=== Assigned task ===
Whenever a line in the data holds the string "limit", copy that line.

Source data
::::::::

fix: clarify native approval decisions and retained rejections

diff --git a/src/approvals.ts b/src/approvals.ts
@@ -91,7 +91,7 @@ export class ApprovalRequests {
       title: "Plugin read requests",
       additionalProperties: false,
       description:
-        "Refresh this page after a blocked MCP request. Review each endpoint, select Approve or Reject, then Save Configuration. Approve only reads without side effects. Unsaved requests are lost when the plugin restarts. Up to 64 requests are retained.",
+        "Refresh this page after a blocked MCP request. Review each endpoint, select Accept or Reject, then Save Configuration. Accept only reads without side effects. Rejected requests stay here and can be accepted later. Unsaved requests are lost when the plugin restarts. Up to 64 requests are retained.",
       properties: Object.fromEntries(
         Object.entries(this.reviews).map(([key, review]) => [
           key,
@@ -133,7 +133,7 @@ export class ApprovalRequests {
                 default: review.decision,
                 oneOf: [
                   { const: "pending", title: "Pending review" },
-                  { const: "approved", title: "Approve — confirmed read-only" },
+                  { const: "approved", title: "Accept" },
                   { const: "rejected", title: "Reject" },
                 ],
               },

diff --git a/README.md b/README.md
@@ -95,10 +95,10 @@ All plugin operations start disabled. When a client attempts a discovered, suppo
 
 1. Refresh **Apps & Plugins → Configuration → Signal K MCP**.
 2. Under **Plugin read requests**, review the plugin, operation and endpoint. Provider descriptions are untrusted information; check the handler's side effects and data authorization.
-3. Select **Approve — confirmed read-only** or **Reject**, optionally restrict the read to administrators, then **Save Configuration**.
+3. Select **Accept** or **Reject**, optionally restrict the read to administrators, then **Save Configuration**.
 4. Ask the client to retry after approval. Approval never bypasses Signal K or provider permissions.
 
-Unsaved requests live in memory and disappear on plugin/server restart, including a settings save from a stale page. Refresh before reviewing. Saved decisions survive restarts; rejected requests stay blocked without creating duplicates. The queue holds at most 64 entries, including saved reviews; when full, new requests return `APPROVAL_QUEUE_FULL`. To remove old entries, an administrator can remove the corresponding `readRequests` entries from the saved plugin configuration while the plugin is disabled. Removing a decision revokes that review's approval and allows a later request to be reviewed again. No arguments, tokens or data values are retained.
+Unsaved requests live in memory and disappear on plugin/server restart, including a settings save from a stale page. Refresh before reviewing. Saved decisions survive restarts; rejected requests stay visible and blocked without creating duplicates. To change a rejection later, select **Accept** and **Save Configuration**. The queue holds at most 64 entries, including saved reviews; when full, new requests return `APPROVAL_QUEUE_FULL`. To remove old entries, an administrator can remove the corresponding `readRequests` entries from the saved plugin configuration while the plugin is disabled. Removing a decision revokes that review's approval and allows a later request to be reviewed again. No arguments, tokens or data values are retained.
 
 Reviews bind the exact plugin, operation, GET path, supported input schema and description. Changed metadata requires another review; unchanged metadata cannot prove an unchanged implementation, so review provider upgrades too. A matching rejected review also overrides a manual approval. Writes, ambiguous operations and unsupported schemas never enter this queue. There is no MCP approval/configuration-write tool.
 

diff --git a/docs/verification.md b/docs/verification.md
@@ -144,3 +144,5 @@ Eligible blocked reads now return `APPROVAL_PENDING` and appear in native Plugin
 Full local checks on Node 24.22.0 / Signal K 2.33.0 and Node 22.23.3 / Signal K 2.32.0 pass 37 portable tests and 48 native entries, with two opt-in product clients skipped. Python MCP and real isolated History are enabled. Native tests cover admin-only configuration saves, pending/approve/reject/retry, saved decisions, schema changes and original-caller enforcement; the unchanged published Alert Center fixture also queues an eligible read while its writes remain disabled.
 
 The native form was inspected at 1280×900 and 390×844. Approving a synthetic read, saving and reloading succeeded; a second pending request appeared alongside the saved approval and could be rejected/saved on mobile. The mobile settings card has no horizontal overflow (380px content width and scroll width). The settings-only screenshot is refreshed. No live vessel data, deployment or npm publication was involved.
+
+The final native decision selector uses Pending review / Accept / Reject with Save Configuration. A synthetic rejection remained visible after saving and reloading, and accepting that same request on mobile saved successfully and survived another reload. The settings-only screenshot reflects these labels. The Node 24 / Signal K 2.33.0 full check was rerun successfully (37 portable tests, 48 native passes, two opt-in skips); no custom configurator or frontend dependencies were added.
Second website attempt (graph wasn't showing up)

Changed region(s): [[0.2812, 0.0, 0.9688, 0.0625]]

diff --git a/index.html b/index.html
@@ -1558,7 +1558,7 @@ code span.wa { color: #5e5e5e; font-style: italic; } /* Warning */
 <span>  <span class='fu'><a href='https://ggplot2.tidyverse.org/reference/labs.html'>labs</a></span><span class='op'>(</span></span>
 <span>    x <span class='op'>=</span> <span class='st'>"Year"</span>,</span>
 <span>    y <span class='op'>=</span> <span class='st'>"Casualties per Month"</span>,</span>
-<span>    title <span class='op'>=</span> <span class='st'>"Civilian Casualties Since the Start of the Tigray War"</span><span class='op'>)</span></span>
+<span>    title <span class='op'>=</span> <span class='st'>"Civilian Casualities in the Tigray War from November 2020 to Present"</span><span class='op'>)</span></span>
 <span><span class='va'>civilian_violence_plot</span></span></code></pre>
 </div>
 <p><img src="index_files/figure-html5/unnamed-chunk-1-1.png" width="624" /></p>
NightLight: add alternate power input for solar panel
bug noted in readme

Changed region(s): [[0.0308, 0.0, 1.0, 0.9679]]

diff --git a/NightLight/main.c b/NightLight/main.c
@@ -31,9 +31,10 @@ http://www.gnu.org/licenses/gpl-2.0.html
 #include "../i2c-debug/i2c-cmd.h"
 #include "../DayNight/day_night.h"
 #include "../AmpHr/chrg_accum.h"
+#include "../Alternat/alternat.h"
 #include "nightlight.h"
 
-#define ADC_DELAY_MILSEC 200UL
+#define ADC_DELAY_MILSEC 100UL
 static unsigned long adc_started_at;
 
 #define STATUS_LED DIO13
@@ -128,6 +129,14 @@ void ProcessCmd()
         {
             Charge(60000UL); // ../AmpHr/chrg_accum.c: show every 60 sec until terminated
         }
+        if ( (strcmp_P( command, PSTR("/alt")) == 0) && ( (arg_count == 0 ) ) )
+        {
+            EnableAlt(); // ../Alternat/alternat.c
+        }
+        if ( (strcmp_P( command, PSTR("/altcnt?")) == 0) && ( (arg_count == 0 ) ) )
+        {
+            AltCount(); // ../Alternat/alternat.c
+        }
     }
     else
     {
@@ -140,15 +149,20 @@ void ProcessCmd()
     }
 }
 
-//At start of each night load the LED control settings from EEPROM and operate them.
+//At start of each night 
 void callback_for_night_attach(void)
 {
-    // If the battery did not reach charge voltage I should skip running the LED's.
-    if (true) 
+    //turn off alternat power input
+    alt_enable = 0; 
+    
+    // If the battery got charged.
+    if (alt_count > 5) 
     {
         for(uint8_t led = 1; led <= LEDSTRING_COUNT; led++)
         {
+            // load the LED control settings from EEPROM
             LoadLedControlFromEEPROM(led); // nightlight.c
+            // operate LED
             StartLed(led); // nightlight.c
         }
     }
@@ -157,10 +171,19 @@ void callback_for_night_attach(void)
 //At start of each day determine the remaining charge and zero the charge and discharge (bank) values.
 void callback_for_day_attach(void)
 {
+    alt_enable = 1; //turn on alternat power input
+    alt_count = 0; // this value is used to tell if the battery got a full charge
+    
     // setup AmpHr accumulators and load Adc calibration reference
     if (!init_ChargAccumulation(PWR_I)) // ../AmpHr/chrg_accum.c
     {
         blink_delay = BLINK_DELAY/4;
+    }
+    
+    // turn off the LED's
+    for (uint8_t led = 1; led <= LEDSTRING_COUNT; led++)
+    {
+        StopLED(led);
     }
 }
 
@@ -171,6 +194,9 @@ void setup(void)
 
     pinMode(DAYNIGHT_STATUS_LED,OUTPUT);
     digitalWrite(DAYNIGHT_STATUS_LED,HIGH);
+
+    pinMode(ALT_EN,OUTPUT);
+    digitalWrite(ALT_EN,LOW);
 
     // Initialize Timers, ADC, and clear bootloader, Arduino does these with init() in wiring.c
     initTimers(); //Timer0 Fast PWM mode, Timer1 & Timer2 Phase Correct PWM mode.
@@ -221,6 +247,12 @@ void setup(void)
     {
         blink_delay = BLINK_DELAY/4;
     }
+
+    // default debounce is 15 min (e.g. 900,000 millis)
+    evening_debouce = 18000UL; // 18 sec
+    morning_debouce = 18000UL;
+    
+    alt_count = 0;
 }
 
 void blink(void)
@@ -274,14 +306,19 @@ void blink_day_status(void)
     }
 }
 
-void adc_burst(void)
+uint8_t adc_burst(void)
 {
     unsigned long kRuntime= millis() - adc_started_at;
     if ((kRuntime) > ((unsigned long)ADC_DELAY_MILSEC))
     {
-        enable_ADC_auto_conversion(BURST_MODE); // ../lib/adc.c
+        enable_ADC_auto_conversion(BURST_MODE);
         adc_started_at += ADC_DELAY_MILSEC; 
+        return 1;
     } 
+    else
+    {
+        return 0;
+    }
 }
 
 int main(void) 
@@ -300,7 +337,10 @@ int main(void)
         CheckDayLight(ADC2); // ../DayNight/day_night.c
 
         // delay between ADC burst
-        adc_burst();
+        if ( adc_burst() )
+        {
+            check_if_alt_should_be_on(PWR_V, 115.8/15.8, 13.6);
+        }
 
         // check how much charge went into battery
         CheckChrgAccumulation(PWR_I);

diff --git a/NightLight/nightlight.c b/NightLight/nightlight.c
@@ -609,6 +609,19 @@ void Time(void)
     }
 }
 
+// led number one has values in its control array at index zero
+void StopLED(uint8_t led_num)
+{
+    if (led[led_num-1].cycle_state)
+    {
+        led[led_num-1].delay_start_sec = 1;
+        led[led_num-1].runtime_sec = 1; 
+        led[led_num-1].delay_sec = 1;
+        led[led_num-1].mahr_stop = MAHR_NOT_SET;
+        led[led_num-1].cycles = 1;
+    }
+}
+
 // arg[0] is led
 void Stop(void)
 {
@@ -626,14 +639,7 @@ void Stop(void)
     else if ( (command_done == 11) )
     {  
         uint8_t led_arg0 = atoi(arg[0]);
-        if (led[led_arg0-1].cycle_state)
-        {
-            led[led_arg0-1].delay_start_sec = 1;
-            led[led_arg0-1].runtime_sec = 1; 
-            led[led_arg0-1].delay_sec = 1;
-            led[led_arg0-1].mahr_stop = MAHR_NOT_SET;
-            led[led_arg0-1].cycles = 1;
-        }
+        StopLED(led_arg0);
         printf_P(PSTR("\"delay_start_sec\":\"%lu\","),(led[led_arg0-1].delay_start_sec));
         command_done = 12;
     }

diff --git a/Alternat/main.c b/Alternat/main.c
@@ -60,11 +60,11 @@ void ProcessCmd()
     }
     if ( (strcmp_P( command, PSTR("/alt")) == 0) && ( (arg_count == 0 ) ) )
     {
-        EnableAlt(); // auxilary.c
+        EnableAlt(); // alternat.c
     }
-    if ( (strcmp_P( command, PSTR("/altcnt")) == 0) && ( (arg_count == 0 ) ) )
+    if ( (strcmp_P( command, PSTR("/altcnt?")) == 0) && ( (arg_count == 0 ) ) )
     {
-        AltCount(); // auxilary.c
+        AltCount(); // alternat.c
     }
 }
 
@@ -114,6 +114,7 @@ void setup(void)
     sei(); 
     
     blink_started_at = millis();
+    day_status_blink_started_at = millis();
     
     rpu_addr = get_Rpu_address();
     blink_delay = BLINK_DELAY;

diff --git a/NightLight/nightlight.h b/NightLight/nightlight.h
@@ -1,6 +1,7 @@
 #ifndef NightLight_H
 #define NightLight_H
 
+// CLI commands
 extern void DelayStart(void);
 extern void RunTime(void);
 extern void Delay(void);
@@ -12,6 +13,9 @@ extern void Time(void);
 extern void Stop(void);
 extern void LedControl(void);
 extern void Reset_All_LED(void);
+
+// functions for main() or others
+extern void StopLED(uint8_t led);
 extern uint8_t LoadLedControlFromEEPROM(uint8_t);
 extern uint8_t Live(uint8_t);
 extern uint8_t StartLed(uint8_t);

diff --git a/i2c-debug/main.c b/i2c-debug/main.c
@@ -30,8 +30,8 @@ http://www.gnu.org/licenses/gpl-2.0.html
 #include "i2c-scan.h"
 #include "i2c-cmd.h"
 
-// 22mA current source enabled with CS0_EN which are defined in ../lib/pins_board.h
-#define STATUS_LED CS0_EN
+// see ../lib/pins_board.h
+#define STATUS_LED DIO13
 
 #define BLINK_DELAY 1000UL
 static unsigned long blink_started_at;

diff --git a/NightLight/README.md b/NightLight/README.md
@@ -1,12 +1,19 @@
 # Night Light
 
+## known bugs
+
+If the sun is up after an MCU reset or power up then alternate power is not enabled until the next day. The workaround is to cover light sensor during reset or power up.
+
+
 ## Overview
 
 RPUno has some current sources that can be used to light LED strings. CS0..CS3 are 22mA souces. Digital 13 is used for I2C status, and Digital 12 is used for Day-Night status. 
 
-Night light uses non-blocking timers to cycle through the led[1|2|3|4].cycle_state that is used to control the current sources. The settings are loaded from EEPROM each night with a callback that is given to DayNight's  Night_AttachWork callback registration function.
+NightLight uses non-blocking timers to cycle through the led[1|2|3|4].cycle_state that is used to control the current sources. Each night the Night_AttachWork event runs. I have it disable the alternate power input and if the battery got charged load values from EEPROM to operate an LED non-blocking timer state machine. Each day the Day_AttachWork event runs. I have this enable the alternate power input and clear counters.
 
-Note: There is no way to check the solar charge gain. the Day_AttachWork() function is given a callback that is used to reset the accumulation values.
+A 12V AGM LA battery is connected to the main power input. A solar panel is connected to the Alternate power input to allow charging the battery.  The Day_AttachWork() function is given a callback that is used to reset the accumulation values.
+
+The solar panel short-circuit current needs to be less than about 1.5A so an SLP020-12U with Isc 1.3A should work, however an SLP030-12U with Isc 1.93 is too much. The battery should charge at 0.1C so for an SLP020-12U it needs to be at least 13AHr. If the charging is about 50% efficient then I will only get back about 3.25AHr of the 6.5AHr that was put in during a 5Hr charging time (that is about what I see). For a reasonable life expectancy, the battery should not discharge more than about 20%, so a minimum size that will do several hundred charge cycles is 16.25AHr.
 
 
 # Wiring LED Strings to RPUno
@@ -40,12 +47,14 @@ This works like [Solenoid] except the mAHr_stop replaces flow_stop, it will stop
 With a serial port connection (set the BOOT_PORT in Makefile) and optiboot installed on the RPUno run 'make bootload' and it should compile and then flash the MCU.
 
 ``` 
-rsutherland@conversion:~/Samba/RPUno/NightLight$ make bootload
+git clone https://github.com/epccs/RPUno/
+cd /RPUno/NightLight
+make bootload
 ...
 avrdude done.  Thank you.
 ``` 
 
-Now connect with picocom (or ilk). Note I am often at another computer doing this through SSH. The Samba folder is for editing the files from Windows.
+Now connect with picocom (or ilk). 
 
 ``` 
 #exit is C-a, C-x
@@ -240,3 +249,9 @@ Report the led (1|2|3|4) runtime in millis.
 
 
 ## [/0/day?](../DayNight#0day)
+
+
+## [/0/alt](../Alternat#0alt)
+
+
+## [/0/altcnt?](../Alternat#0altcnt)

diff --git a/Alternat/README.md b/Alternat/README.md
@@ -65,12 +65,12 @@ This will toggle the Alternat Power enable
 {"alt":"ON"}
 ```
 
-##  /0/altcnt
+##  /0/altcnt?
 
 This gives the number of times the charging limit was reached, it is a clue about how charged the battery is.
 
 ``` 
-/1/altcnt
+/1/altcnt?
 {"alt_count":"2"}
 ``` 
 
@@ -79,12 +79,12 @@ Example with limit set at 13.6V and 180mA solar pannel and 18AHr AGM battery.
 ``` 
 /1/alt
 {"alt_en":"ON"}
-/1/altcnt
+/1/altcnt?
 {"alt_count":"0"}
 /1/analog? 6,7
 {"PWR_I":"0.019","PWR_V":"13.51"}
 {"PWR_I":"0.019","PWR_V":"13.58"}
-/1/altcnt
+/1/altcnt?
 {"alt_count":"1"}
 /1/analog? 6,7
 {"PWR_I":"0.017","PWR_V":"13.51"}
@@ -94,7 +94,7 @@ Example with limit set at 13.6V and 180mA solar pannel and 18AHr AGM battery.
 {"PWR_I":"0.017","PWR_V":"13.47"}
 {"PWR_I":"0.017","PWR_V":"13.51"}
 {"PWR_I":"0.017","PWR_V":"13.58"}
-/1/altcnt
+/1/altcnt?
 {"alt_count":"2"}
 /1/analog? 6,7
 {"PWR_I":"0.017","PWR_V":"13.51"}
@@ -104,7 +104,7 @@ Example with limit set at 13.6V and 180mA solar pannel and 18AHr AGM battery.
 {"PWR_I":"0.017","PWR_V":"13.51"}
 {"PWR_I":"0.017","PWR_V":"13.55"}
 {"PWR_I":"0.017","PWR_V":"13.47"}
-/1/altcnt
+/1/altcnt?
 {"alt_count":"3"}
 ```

::::::::

=== The completed task ===
 This gives the number of times the charging limit was reached, it is a clue about how charged the battery is.
@@ -79,12 +79,12 @@ Example with limit set at 13.6V and 180mA solar pannel and 18AHr AGM battery.
@@ -94,7 +94,7 @@ Example with limit set at 13.6V and 180mA solar pannel and 18AHr AGM battery.
@@ -104,7 +104,7 @@ Example with limit set at 13.6V and 180mA solar pannel and 18AHr AGM battery.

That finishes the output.